# Aim of the task
Within this material, find every line where the string "above" appears, and copy it out.

----------------

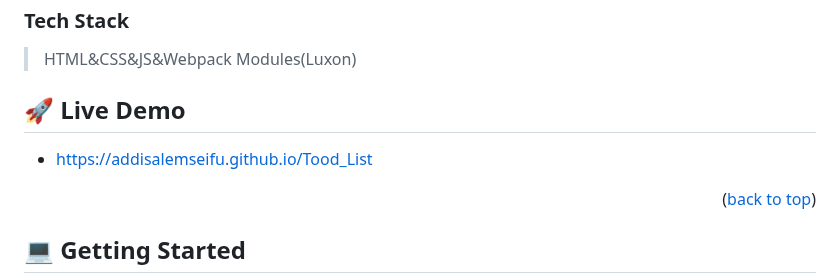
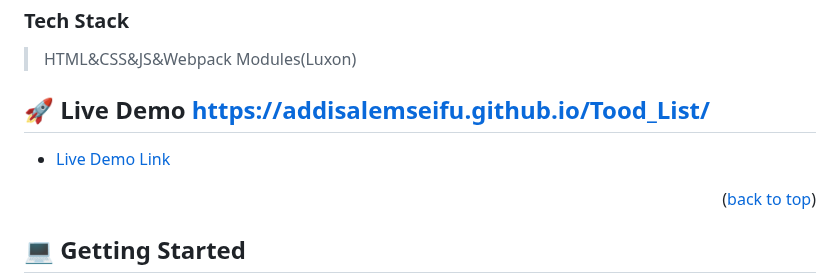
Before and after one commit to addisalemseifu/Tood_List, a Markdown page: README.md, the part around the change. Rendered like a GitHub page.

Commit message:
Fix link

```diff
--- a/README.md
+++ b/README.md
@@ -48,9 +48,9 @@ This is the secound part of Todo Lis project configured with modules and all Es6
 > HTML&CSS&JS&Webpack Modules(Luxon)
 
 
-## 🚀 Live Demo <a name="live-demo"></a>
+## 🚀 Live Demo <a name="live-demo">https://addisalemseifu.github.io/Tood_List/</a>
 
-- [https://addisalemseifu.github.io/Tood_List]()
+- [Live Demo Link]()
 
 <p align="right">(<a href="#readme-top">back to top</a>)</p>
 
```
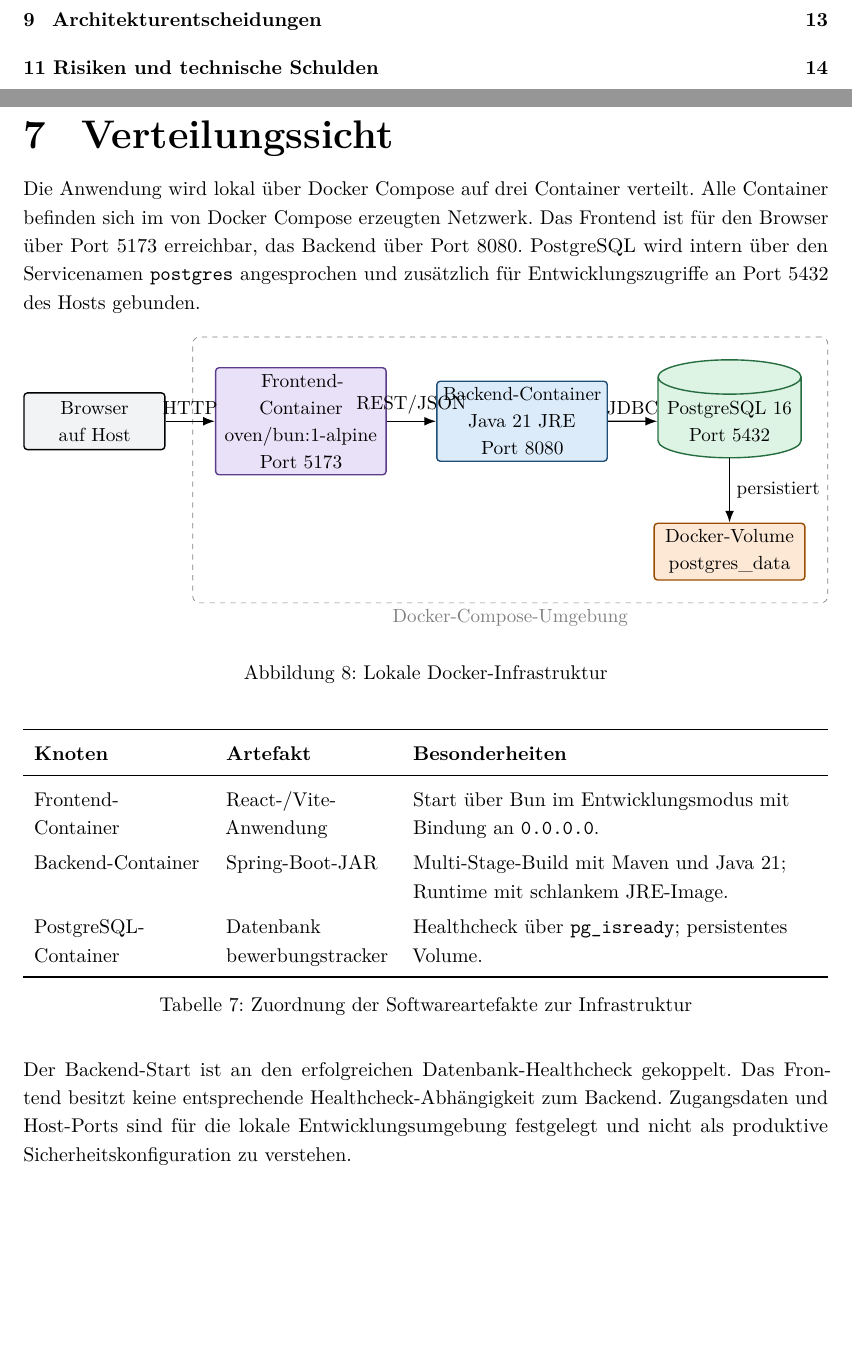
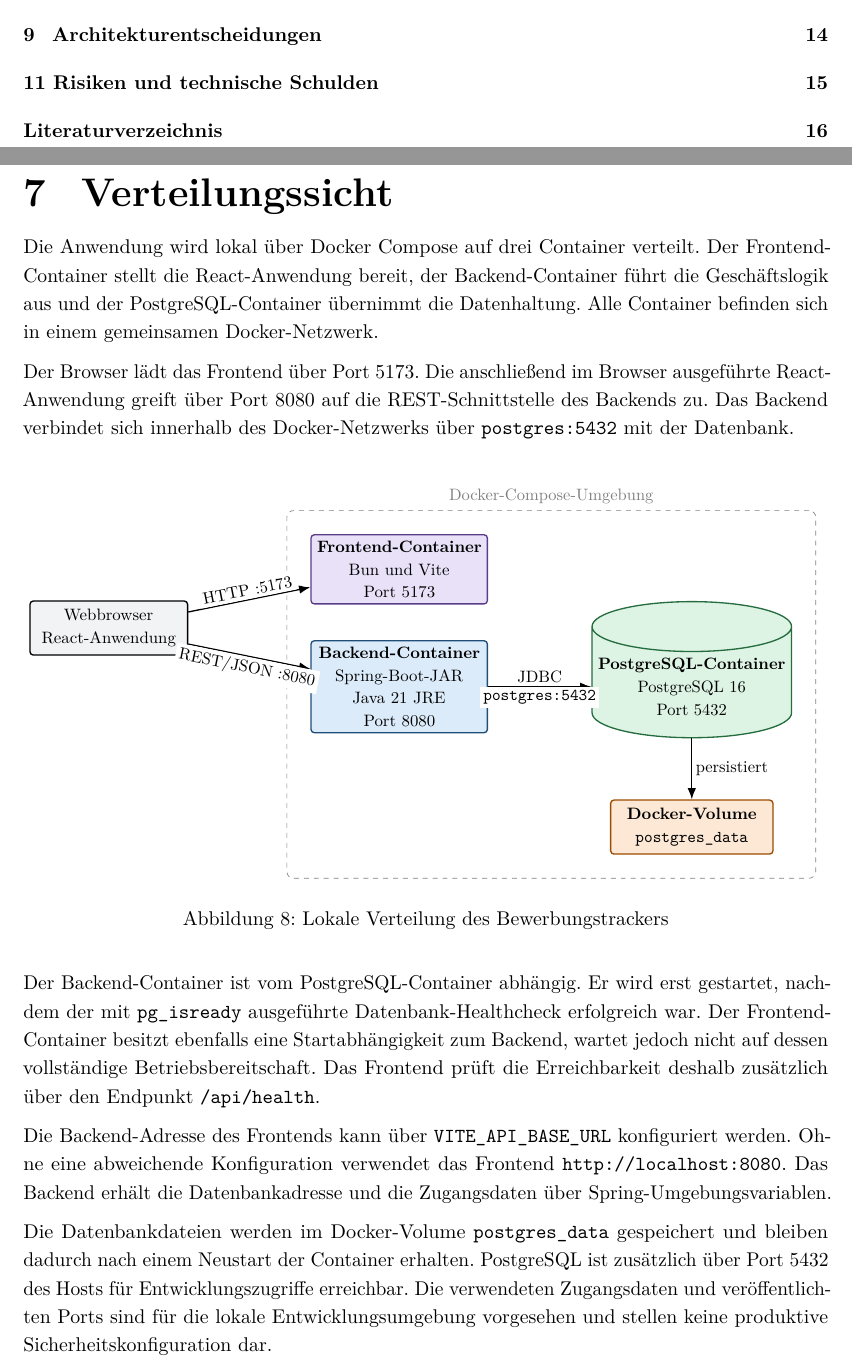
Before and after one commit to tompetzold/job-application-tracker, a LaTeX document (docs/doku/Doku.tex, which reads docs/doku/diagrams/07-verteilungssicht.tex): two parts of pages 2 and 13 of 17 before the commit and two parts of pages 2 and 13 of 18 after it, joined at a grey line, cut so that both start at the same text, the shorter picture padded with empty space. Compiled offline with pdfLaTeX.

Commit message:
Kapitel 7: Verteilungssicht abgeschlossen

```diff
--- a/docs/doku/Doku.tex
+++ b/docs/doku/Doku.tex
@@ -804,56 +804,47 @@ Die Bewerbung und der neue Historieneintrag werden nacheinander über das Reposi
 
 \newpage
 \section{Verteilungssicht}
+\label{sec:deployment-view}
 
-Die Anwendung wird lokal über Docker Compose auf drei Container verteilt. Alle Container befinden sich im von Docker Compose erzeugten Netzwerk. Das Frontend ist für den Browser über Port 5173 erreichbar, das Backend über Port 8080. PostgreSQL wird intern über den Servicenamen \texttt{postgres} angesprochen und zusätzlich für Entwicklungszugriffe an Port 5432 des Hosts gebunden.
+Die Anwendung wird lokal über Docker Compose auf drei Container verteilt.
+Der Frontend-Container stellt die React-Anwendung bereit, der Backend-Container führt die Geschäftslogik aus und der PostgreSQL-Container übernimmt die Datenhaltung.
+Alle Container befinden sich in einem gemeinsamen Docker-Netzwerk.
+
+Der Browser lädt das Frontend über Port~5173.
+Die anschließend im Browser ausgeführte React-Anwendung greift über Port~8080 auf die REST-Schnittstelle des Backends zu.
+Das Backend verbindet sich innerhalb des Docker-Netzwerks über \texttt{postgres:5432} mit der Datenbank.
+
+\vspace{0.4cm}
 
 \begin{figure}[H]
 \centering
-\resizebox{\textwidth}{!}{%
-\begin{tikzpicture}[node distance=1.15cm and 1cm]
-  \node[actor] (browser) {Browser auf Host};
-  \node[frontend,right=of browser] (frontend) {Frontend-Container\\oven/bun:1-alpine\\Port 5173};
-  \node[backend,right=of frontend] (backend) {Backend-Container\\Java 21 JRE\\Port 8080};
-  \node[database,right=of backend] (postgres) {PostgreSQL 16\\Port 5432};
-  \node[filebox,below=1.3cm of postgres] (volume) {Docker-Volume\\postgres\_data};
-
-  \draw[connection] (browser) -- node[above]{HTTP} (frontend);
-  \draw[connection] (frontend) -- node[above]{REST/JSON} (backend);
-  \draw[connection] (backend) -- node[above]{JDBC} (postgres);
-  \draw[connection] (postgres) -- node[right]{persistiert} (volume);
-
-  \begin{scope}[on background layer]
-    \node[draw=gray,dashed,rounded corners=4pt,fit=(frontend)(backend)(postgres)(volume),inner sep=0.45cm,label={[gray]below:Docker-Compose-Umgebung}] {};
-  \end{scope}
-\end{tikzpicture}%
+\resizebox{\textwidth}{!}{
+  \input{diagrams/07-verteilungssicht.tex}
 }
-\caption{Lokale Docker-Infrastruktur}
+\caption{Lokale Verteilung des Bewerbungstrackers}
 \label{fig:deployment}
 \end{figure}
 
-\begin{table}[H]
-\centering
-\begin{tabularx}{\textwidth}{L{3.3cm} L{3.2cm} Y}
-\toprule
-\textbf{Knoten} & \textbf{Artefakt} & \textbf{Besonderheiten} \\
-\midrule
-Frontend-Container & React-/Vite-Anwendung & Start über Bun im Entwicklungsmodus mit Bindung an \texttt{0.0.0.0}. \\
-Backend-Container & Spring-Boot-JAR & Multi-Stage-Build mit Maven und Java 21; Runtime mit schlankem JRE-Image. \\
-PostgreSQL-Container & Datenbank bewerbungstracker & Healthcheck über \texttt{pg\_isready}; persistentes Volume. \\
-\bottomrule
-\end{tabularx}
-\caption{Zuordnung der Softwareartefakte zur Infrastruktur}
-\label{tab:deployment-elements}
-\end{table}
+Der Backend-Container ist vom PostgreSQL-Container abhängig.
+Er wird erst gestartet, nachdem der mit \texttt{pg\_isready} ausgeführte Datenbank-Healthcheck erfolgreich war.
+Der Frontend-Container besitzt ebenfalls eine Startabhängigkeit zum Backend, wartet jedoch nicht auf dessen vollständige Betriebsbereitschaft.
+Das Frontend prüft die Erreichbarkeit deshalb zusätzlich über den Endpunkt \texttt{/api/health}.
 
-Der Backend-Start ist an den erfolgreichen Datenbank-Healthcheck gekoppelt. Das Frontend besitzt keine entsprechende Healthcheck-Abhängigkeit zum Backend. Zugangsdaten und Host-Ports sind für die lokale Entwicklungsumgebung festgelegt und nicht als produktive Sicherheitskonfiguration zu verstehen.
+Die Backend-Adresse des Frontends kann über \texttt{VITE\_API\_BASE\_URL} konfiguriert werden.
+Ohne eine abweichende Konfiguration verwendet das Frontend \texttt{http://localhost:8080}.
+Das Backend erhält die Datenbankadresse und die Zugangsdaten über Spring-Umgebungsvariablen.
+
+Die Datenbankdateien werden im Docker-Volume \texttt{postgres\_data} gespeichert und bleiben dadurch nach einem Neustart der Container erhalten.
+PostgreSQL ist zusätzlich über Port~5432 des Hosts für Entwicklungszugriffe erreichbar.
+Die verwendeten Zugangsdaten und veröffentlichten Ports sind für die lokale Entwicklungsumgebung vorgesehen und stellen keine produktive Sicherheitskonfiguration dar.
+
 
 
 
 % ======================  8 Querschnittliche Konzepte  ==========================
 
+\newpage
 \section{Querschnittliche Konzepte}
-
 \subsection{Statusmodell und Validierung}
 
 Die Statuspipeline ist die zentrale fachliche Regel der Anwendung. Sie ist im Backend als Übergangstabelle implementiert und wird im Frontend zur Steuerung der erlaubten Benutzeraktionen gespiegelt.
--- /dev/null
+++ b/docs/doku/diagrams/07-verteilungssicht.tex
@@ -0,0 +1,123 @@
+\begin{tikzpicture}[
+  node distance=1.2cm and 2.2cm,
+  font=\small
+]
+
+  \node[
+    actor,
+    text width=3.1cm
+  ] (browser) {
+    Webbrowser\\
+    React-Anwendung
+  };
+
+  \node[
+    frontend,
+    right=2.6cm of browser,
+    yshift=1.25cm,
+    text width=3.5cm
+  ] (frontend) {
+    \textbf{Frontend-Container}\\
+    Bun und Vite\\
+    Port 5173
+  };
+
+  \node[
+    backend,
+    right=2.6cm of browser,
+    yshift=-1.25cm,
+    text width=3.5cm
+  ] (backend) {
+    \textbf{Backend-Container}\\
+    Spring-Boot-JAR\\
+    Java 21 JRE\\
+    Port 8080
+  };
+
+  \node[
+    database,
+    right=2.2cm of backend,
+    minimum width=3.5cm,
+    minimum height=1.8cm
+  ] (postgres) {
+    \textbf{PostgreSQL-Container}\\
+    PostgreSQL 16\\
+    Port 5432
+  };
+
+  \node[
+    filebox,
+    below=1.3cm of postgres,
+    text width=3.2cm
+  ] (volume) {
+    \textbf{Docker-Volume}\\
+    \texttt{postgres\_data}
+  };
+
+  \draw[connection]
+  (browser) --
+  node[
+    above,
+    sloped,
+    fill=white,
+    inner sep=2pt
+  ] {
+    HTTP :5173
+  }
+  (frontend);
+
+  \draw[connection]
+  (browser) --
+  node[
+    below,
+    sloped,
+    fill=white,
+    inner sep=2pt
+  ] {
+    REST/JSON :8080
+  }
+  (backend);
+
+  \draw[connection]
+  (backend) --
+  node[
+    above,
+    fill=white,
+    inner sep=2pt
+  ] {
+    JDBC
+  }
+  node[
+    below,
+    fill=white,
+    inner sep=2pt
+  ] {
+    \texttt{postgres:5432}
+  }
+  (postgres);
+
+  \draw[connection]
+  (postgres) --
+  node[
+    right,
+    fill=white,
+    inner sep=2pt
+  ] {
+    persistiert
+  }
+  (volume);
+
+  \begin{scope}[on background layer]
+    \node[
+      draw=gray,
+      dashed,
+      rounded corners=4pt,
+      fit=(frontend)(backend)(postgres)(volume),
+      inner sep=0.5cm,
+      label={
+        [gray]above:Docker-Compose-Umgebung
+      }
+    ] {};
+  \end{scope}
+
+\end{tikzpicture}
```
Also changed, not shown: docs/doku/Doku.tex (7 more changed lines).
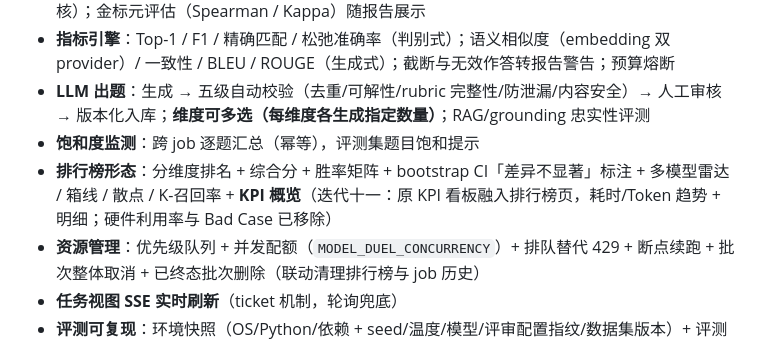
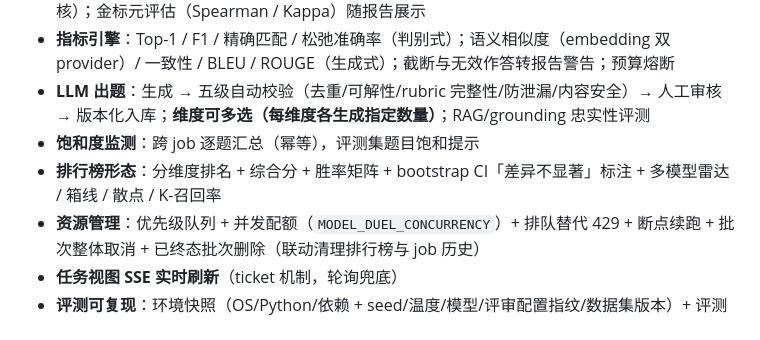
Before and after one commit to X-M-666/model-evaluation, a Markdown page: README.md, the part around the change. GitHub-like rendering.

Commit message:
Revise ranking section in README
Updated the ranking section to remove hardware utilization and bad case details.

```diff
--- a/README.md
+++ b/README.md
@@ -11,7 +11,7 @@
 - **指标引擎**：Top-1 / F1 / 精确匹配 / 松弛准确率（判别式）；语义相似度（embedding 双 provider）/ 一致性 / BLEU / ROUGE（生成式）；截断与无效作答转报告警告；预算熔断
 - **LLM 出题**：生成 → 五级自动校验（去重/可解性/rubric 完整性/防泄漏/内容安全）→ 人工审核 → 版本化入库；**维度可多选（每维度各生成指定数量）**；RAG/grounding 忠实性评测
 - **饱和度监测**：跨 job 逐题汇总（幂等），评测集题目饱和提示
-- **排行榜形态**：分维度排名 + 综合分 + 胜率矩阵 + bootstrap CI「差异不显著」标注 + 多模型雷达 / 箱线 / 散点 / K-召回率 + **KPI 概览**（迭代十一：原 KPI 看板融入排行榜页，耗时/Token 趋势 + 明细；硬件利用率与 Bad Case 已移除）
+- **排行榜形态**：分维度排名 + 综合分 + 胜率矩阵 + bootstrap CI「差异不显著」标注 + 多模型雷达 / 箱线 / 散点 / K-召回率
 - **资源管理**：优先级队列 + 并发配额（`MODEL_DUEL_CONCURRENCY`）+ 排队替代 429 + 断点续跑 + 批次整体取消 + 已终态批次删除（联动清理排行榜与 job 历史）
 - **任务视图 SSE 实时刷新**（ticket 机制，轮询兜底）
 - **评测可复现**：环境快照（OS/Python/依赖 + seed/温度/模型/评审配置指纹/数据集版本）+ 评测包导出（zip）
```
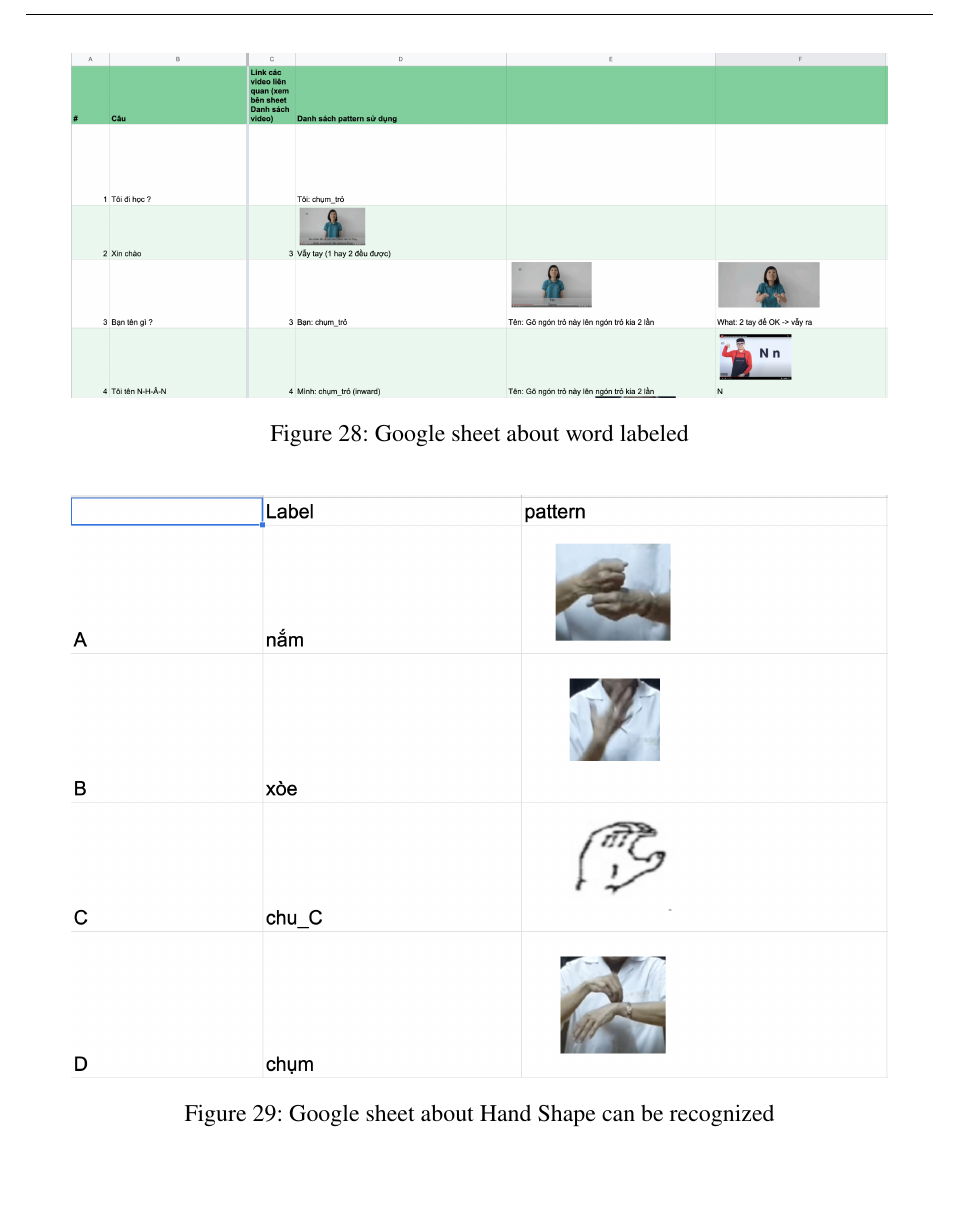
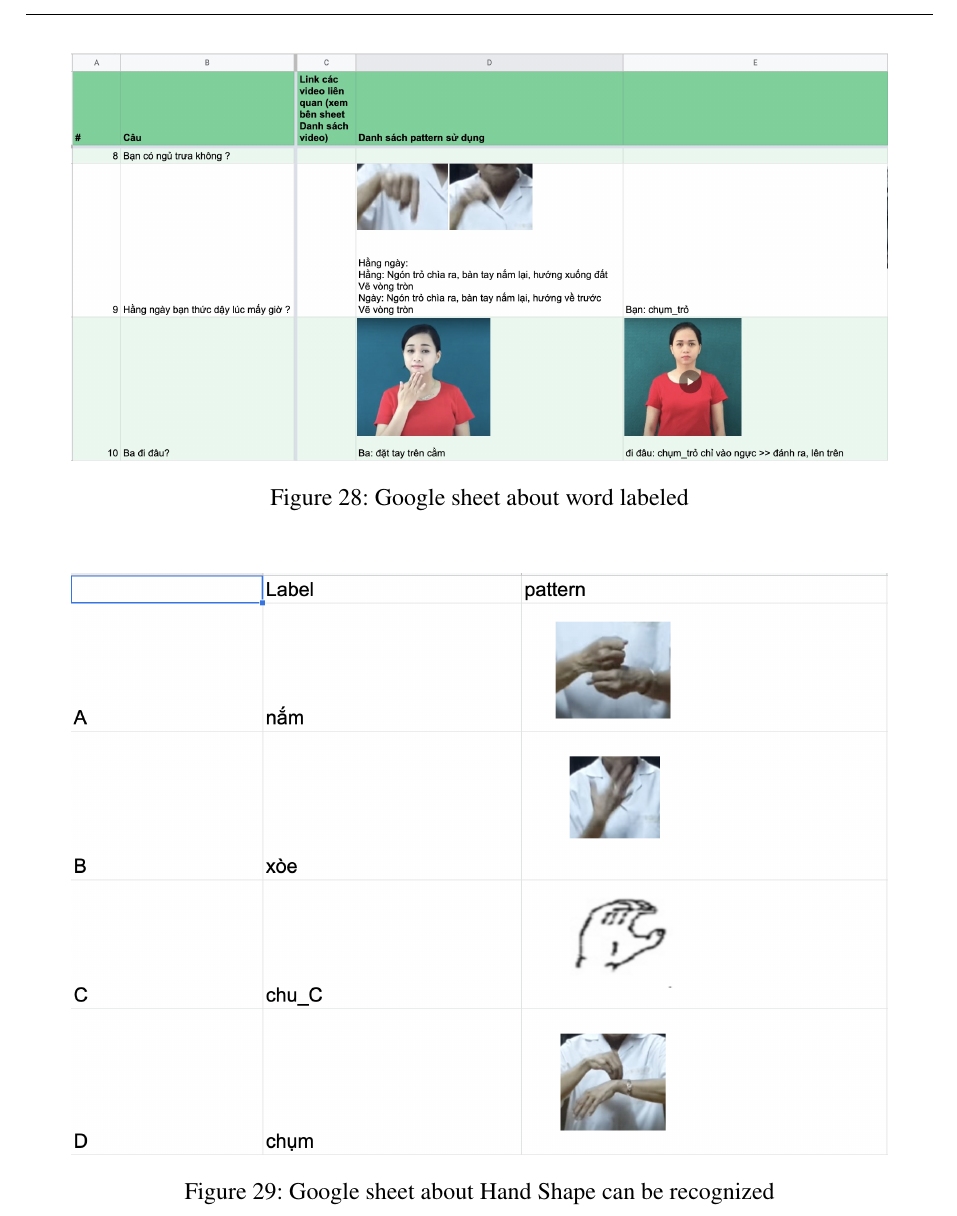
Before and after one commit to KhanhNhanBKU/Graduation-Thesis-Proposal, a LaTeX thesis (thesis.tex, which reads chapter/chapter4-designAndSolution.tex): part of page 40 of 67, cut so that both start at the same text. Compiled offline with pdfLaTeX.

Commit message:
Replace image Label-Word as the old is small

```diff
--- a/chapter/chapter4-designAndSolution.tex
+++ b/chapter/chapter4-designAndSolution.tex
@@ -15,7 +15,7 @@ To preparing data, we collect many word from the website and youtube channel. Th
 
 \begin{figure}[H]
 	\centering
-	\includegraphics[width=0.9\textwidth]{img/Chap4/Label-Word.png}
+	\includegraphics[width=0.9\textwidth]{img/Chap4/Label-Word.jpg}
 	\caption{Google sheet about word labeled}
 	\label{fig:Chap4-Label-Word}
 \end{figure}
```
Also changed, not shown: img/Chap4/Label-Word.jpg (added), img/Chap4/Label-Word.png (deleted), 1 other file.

----------------

# Solved problem
-  \draw[connection] (browser) -- node[above]{HTTP} (frontend);
-  \draw[connection] (frontend) -- node[above]{REST/JSON} (backend);
-  \draw[connection] (backend) -- node[above]{JDBC} (postgres);
+    above,
+    above,
+        [gray]above:Docker-Compose-Umgebung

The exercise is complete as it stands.